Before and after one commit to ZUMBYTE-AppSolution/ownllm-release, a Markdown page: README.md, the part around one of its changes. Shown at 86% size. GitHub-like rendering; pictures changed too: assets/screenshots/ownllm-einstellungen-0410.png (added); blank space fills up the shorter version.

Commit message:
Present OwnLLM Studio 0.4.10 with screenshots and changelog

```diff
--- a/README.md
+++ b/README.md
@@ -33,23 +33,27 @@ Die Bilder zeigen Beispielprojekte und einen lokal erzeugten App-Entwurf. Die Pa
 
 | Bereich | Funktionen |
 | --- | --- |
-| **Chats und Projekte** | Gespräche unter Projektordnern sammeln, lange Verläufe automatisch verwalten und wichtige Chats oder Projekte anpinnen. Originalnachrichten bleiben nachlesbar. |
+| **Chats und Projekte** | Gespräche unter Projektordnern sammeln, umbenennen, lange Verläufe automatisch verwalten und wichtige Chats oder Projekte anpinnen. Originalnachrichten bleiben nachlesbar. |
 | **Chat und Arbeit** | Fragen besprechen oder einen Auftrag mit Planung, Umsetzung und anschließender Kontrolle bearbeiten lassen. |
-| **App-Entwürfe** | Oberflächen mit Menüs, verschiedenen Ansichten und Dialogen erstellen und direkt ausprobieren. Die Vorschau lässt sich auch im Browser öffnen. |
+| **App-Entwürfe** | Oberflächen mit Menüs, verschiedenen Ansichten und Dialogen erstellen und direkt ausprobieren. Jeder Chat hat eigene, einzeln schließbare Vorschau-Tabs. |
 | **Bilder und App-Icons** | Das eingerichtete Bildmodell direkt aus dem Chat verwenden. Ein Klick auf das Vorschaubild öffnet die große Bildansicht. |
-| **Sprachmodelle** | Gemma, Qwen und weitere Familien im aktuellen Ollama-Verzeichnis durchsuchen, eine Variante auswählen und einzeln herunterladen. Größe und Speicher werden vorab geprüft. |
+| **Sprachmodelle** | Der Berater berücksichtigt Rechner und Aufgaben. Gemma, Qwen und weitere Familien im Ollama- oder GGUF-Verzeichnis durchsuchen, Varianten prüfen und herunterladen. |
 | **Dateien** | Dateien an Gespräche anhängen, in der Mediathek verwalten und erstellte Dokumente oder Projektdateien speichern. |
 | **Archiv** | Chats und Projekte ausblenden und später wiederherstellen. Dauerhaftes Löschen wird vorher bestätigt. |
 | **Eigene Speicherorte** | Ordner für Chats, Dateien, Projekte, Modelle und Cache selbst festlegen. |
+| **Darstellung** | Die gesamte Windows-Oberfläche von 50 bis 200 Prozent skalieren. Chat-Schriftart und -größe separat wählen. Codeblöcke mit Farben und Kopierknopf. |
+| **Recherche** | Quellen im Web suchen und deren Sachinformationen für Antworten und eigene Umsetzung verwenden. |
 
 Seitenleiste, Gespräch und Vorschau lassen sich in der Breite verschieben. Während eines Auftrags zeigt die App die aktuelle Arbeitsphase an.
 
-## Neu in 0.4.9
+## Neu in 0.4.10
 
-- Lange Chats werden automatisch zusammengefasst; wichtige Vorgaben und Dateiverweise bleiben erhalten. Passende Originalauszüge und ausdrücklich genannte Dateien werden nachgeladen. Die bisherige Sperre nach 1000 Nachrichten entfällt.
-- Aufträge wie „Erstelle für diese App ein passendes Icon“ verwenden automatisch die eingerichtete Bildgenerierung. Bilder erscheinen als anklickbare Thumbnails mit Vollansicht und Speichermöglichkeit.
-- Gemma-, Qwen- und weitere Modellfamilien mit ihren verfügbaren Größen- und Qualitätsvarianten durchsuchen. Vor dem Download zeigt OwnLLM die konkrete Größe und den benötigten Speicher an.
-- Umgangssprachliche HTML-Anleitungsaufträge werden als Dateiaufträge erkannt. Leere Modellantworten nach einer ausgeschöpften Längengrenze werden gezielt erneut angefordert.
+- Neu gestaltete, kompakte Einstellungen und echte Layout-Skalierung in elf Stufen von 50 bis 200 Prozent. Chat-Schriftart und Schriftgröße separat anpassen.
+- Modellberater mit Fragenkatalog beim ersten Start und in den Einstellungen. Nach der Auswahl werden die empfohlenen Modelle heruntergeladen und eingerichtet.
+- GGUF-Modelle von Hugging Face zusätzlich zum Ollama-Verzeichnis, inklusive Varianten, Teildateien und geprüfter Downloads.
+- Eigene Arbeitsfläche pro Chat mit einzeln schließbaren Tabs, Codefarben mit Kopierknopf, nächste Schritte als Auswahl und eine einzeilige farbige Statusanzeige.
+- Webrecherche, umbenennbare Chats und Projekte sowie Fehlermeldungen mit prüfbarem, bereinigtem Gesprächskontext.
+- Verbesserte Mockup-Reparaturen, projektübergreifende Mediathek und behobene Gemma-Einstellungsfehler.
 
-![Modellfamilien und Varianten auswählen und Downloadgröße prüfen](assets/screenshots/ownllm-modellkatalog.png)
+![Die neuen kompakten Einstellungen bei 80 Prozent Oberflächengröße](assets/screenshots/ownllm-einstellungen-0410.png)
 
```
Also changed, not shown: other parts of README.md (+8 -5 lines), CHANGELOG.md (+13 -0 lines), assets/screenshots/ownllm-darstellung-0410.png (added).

____________________

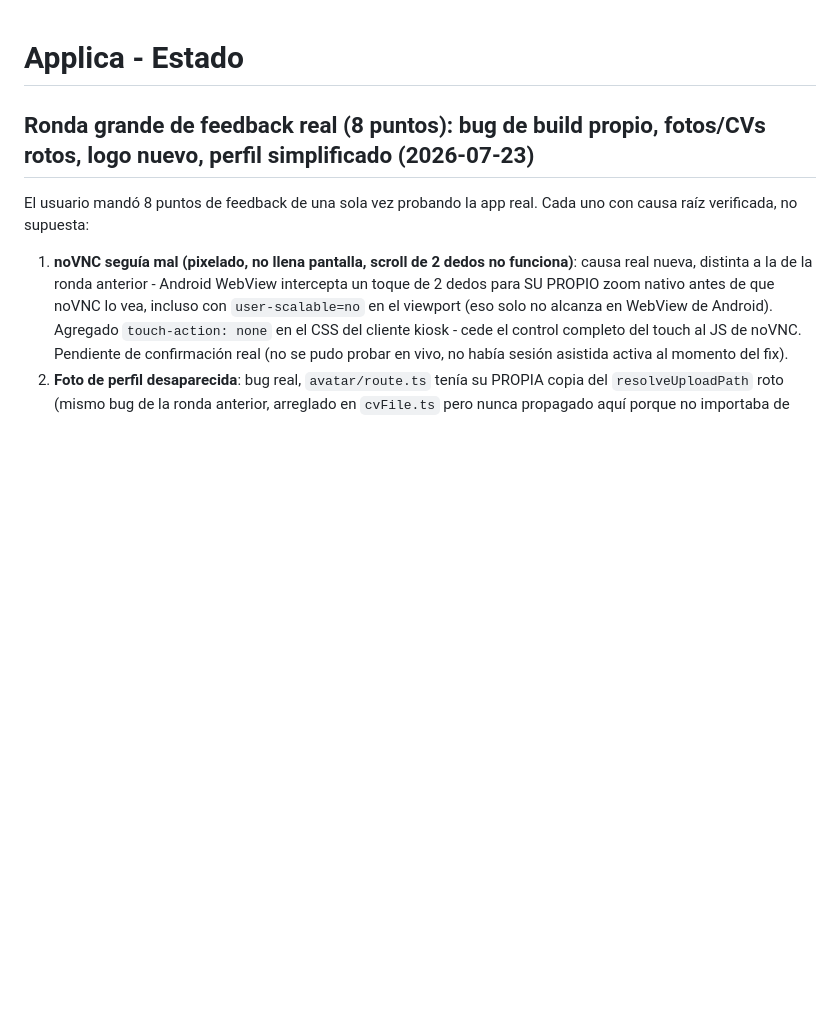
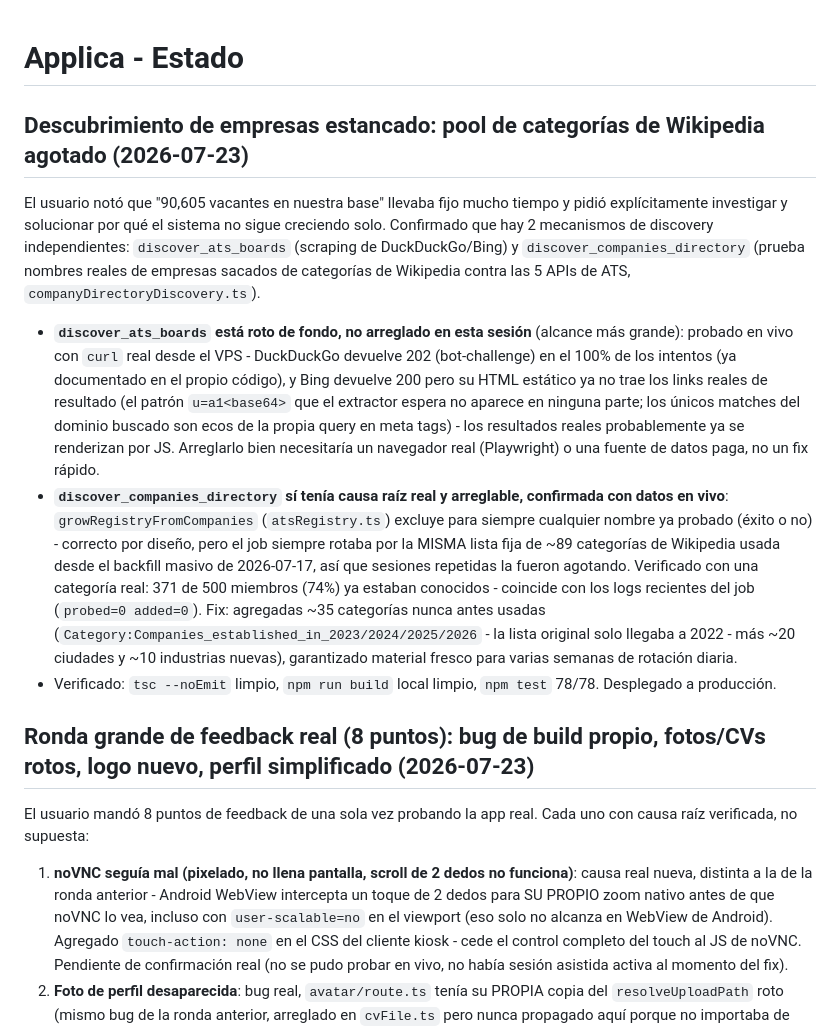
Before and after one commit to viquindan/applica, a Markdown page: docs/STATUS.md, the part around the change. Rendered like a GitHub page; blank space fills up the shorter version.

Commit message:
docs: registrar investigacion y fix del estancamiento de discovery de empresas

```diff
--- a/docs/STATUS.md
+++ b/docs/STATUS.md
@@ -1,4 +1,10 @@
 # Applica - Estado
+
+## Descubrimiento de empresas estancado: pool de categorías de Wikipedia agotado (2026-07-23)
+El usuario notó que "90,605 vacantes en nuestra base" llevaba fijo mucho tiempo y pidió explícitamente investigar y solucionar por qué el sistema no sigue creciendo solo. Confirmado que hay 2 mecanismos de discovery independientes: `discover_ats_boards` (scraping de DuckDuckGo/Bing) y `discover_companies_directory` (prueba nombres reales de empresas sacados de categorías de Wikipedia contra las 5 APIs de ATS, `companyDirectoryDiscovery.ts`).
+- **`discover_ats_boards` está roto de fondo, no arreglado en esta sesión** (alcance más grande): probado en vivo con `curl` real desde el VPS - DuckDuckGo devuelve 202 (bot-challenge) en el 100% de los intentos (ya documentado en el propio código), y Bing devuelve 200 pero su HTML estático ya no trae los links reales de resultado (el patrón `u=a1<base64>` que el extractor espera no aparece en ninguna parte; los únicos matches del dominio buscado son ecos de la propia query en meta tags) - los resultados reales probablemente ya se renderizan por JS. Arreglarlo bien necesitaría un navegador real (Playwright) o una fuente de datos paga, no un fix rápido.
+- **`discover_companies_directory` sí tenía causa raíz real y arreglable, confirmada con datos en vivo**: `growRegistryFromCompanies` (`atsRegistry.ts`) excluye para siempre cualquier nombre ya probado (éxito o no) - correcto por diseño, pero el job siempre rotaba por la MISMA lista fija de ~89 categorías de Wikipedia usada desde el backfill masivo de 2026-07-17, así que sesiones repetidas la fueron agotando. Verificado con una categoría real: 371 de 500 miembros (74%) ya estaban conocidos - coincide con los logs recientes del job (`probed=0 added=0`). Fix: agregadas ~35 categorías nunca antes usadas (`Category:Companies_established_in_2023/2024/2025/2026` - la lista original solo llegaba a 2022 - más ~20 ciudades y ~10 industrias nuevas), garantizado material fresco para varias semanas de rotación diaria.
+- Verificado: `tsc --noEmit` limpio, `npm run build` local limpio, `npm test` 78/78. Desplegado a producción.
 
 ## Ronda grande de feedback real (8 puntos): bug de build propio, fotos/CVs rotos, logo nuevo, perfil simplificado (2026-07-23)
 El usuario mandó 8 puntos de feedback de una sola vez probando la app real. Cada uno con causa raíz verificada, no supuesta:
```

____________________

**ASSIGNMENT**
The required output is the number of lines in the records that contain the word "README", with nothing added.

**OUTPUT FOR THIS EXERCISE**
4